  4. Do without: This component of the crisis is a bit unusual and needs some strategic planning.  As the quarantine went into effect, several things occurred.  We made less or no sales calls at all.  Customers still figured out what to buy (“Just send me the same thing I got last year, month, week”).  Agribusinesses held less internal meetings and no conferences at all (“We can do it through Zoom if we have to”).  Some agribusinesses even went the next step and furloughed employees or reduced staff.    While these are necessary and effective measures for a short-term crisis, the trap is that some companies will decide to continue to operate that way after they re-open.  I call it a trap because it seems effective at first.  Sales continue despite not calling on customers or having meetings or spending on marketing.  However, eventually it catches up to them.  I have seen a salesperson not prospect for months, by living off their current customer base.  Eventually however, their prospect funnel runs dry, then they lose some customers and soon are on a steady decrease.  We are on a temporary hold right now for the face to face meetings only.  There are still plenty of ways to prospect and call on customers.
  5. Sell: Yes, I said you should be selling.  I’m going to go one step further and tell say that you should be selling more now than ever before.  As a matter of fact, I made a short video to emphasize it.  For video version:  They Need You Now More than Ever Before”.  For the blog version: They Need You Now More than Ever Before.

Think about what selling really is.  Helping a customer find a better way to accomplish their job.  Right now, with low producer margins in most of Ag, who  doesn’t need a better way to do the job of farming crops or growing livestock?  If you have a solution to their problems or a better way to accomplish their job, then why would you hold back from sharing that with them.  If you don’t, you shouldn’t be out there even without a crisis.  Selling face to face has stopped for a while, but your customers still need you to sell.


Join me next week for part 2 of this article.  I will expand on both the “During” strategies listed above and the “After” strategies of selling in a Re-Opened Agribusiness world.

After we re-open selling in agribusiness:

  1. A Soft Open- and a possible second wave
  2. Developing the soft skills of sympathy and empathy
  3. Accepted technology – self service and the gig economy
  4. Relevance – possibly the best outcome of all
  5. Sell – this will be your finest hour!


To receive this weekly blog and not miss out on sales insights, use the links on the right side of this web page

If this article helped you on your journey to being more effective in your selling, I ask you to share it with those who might also benefit from it.

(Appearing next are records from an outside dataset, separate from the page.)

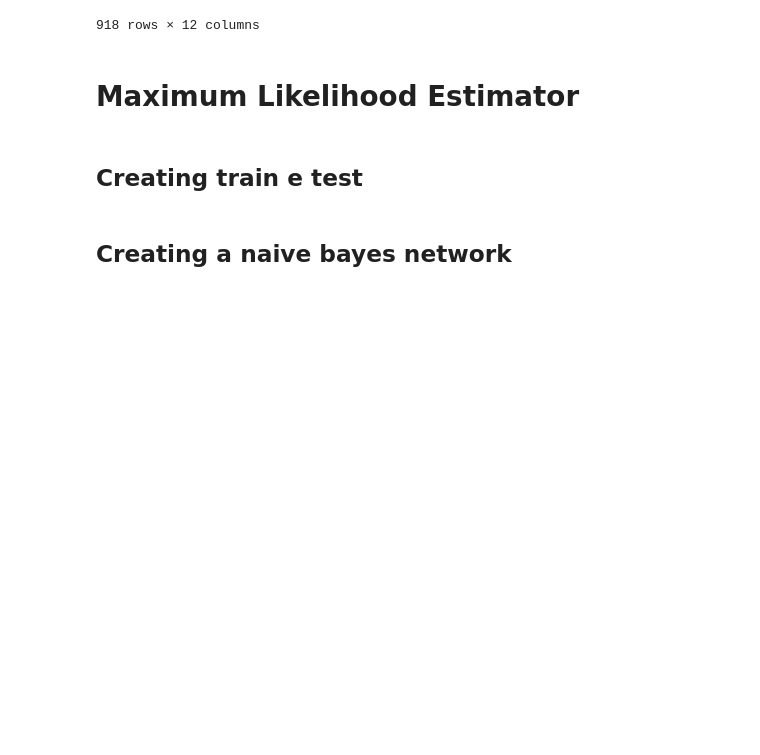
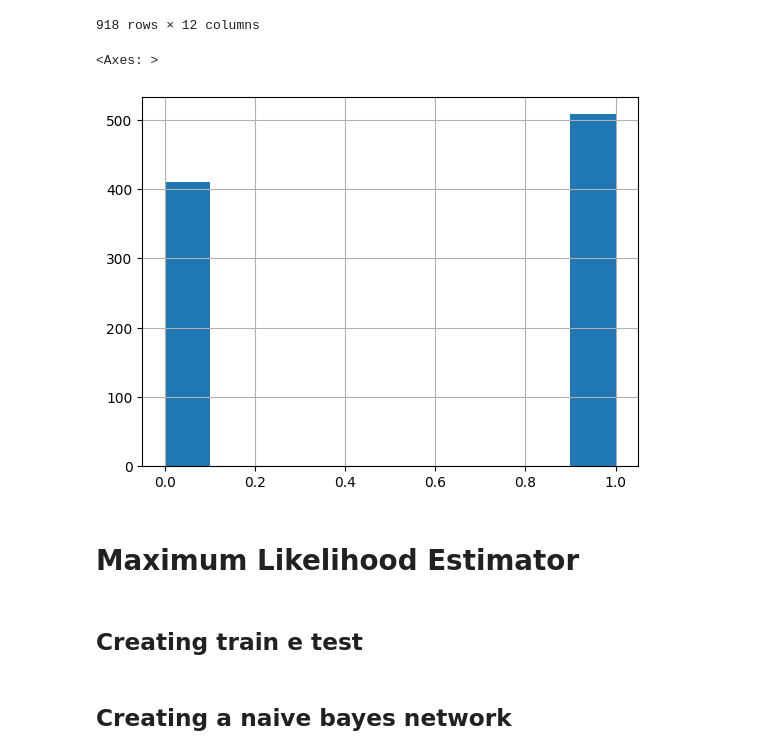
Before and after one commit to MatteoFasulo/BayesianHeartDisease, a Jupyter notebook: MLE_heart.ipynb, the cells around one changed output. Cells and saved outputs as stored; diff of their text form; code cells hidden in the pictures; blank space fills up the shorter version.

Commit message:
Hearth disease

```diff
--- a/MLE_heart.ipynb
+++ b/MLE_heart.ipynb
@@ -54,6 +57,11 @@ df
 | 916 | almost old | F | ATA | medium | medium | 0 | LVH | high | ... |
 | 917 | Young adults | M | NAP | medium | low | 0 | Normal | high | ... |
 918 rows × 12 columns
+# %%
+df["HeartDisease"].hist()
+# %% [output]
+<Axes: >
+[figure, added]
 # %% [markdown]
 # Maximum Likelihood Estimator
 # %%
```
Also changed, not shown: parts of 32 cells of this notebook.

Take a look at the newest book on the market written specifically for you!

A Season for Sales:  Your Guide to Ag Sales Success 

The only book written specifically for the Ag Sales Professional, by an Ag Sales Professional!

Subscribe to the Podcast
Receive My Free Weekly Blog

Related Blog Posts

Sales Innovation

Sales Innovation Borrowing from everywhere to improve your selling skills Innovation is not typically associated with the sales team.  We are most often depicted as

Read More »